WHAT YOU WILL DO
Find the string "https" in the records. Copy every line it appears in.

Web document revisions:
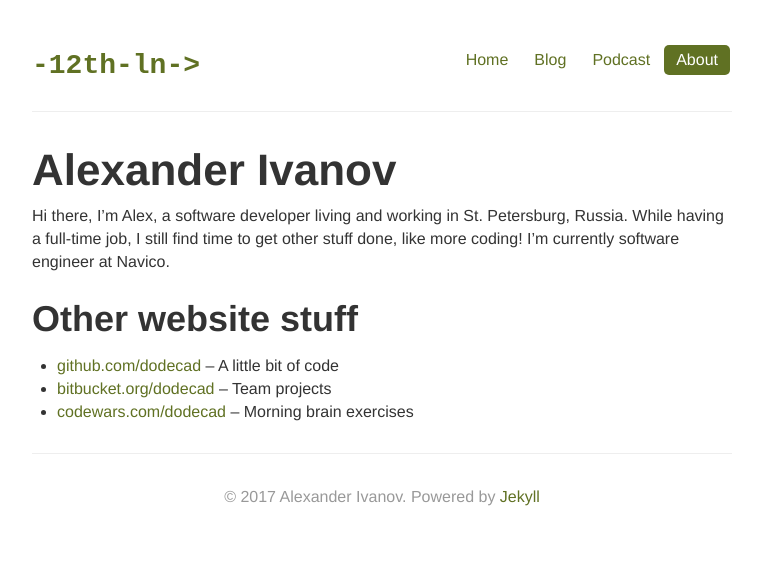
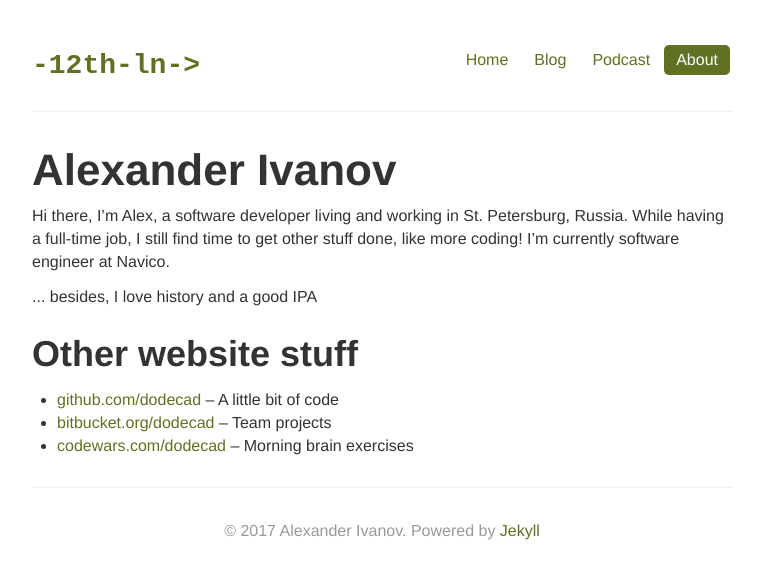
Before and after one commit to sashasyedin/twelfthlane.net, a Jekyll site: the page built from about.md, in a window 1280 px wide. Shown: the top 579 px of the page, without its empty margins (258-1021 px from the left). Built offline with Jekyll 4.4.1, drawn with Linux system fonts in a browser that asks for light colours.

Commit message:
Update about.md
forgot to mention a hobby

```diff
--- a/about.md
+++ b/about.md
@@ -10,6 +10,9 @@ title: About Alexander Ivanov
 		While having a full-time job, I still find time to get other stuff done, like more coding!
 		I’m currently software engineer at Navico.
 	</p>
+	<p>
+		... besides, I love history and a good IPA
+	</p>
 </div>
 
 ## Other website stuff
```
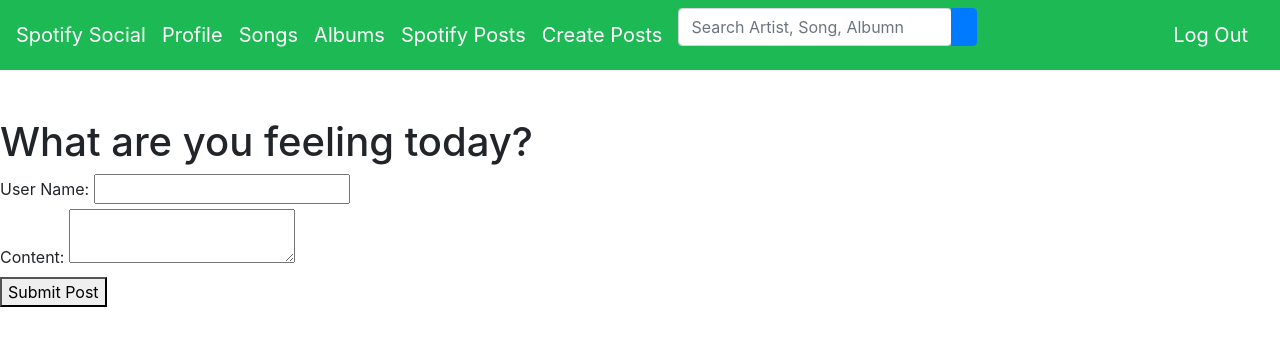
After one commit to itscold404/Spotify-Social, a Django app: page /create_posts_page/ in a window 1280 px wide. The commit adds this page. Shown: the top 346 px of the page. Run offline with Django 4.2, Linux system fonts and the light colour scheme; some libraries are stand-ins or nearby versions.

Commit message:
Create and Display Posts
Creating and Display Posts Functionality

```diff
--- a/spotify_social/actions.py
+++ b/spotify_social/actions.py
@@ -11,6 +11,7 @@ import urllib.parse
 import secrets
 import os
 import base64
+from datetime import datetime
 
 load_dotenv()
 
@@ -495,27 +496,37 @@ def load_profile(request):
 
 
 # ----------------------------------------------------------------------------
-# receives post request, retrieves title, content from form, executes query to
-# add into database
+# updates posts table with the info that is inputted by user
 # ----------------------------------------------------------------------------
 
 def create_post(request):
     if request.method == 'POST':
-        title = request.POST.get('title')
+        user_name = request.POST.get('user_name')
         content = request.POST.get('content')
 
-        # Assuming you have a 'posts' table in your database
-        query = "INSERT INTO posts (title, content) VALUES (%s, %s)"
-        args = (title, content)
+        # adding current date time to the list of parameters to take in
+        current_timestamp = datetime.now()
 
+        # trying to insert values into the posts table
         db = Database()
-        db.execute(query, args, return_result=False)
+        db.execute(
+            """
+            INSERT INTO post (user_name, date_time, content)
+            VALUES (%s, %s, %s);
+            """,
+            (user_name,current_timestamp,content),
+            False,
+        )
+
         db.update_db_and_close()
+        messages.success(request, "Posted!")
 
         # Redirect to the same page to avoid form resubmission on page reload
-        return redirect('posts_page')
+        return redirect(reverse('create_posts_page'))
 
-    return render(request, 'signed-in/posts_page.html', {})
+    return render(request, 'signed-in/create_posts_page.html', {})
+
+
 
 
 # ----------------------------------------------------------------------------
--- a/spotify_social/templates/signed-in/base.html
+++ b/spotify_social/templates/signed-in/base.html
@@ -15,6 +15,7 @@
             <a class="navbar-brand" href="{% url 'songs_page' %}">Songs</a>
             <a class="navbar-brand" href="{% url 'albums_page' %}">Albums</a>
             <a class="navbar-brand" href="{% url 'posts_page' %}">Spotify Posts</a>
+            <a class="navbar-brand" href="{% url 'create_posts_page' %}">Create Posts</a>
 
             <form id="APISearchForm" action="{%url 'search'%}" method="post">
                 {% csrf_token %}
--- /dev/null
+++ b/spotify_social/templates/signed-in/create_posts_page.html
@@ -0,0 +1,17 @@
+{% extends "signed-in/base.html"%}
+
+{% block content %}
+<h1>What are you feeling today?</h1>
+
+<form method="post" action="{% url 'create_post' %}">
+    {% csrf_token %}
+    <label for="user_name">User Name:</label>
+    <input type="text" name="user_name" required><br>
+
+    <label for="content">Content:</label>
+    <textarea name="content" required></textarea><br>
+
+    <button type="submit">Submit Post</button>
+</form>
+
+{% endblock %}
--- a/spotify_social/templates/signed-in/posts_page.html
+++ b/spotify_social/templates/signed-in/posts_page.html
@@ -9,7 +9,6 @@
 
 {% block content %}
     <h1>Spotify Posts</h1>
-
     <div id="posts_container">
         <p>This is a test to check if the template is rendering.</p>
         <table>
@@ -31,4 +30,7 @@
             </tbody>
         </table>
     </div>
+    <script src="https://code.jquery.com/jquery-3.5.1.slim.min.js"></script>
+    <script src="https://cdn.jsdelivr.net/npm/@popperjs/core@2.9.3/dist/esm/popper"></script>
+    <script src="https://maxcdn.bootstrapcdn.com/bootstrap/4.5.2/js/bootstrap.min.js"></script>
 {% endblock %}
--- a/spotify_social/urls.py
+++ b/spotify_social/urls.py
@@ -14,9 +14,11 @@ urlpatterns = [
     path("songs_page/", views.songs_page, name="songs_page"),
     path("albums_page/",views.albums_page, name="albums_page"),
     path("posts_page/",views.posts_page, name="posts_page"),
+    path("create_posts_page/",views.create_posts_page, name = "create_posts_page"),
     path("check_credentials/", actions.check_credentials, name="check_credentials"),
     path("create_account/", actions.create_account, name="create_account"),
     path("update_profile/", actions.update_profile, name="update_user_profile"),
+    path("create_post/",actions.create_post,name = "create_post"),
     path("logout/", actions.logout, name="logout"),
     path("delete_profile/", actions.delete_profile, name="delete_user_profile"),
     path("search/", actions.search, name="search"),
--- a/spotify_social/views.py
+++ b/spotify_social/views.py
@@ -109,12 +109,15 @@ def songs_page(request):
 def albums_page(request):
     return render(request, "signed-in/albums_page.html", {})
 
+
+#attempts to load posts, does not work
 def posts_page(request):
     # Check if the keys exist in the session
+
     db = Database()
     posts = db.execute(
         """
-        SELECT user_name, date_time, content
+        SELECT *
         FROM post
         ORDER BY date_time DESC;
         """,
@@ -124,3 +127,8 @@ def posts_page(request):
     db.close()
     print(posts)
     return render(request, 'signed-in/posts_page.html', {'posts':posts})
+
+# view for create posts
+
+def create_posts_page(request):
+    return render(request, 'signed-in/create_posts_page.html', {})
```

EXERCISE RESULT
+    <script src="https://code.jquery.com/jquery-3.5.1.slim.min.js"></script>
+    <script src="https://cdn.jsdelivr.net/npm/@popperjs/core@2.9.3/dist/esm/popper"></script>
+    <script src="https://maxcdn.bootstrapcdn.com/bootstrap/4.5.2/js/bootstrap.min.js"></script>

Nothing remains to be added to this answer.